Search the records for "take" and copy each line that holds it.

Entries provided:
*** Begin section ***

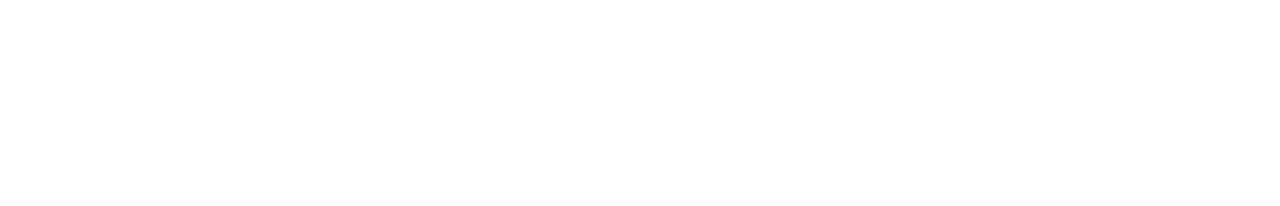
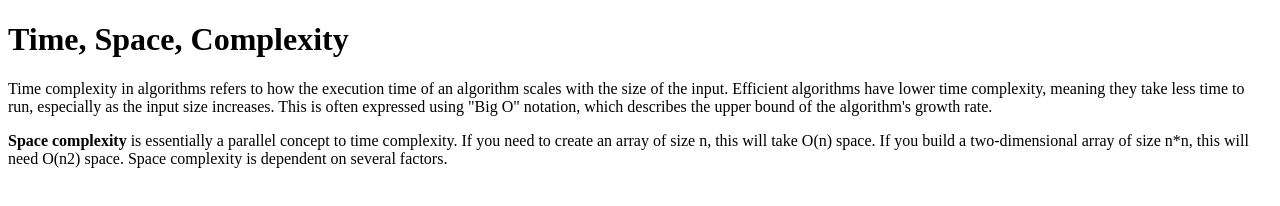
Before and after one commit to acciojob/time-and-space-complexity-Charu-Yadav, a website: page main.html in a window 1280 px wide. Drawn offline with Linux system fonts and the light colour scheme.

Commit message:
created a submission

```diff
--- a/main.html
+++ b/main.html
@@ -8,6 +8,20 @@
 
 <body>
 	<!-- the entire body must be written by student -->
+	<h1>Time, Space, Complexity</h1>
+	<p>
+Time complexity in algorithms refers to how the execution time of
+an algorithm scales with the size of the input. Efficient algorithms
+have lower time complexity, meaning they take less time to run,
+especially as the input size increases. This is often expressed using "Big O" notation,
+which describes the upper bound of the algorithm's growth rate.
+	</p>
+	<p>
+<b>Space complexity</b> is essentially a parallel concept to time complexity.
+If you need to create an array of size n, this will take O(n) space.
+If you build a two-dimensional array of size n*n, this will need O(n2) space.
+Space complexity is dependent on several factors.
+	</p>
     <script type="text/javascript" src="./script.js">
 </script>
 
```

*** End section ***

Solved exercise:
+have lower time complexity, meaning they take less time to run,
+If you need to create an array of size n, this will take O(n) space.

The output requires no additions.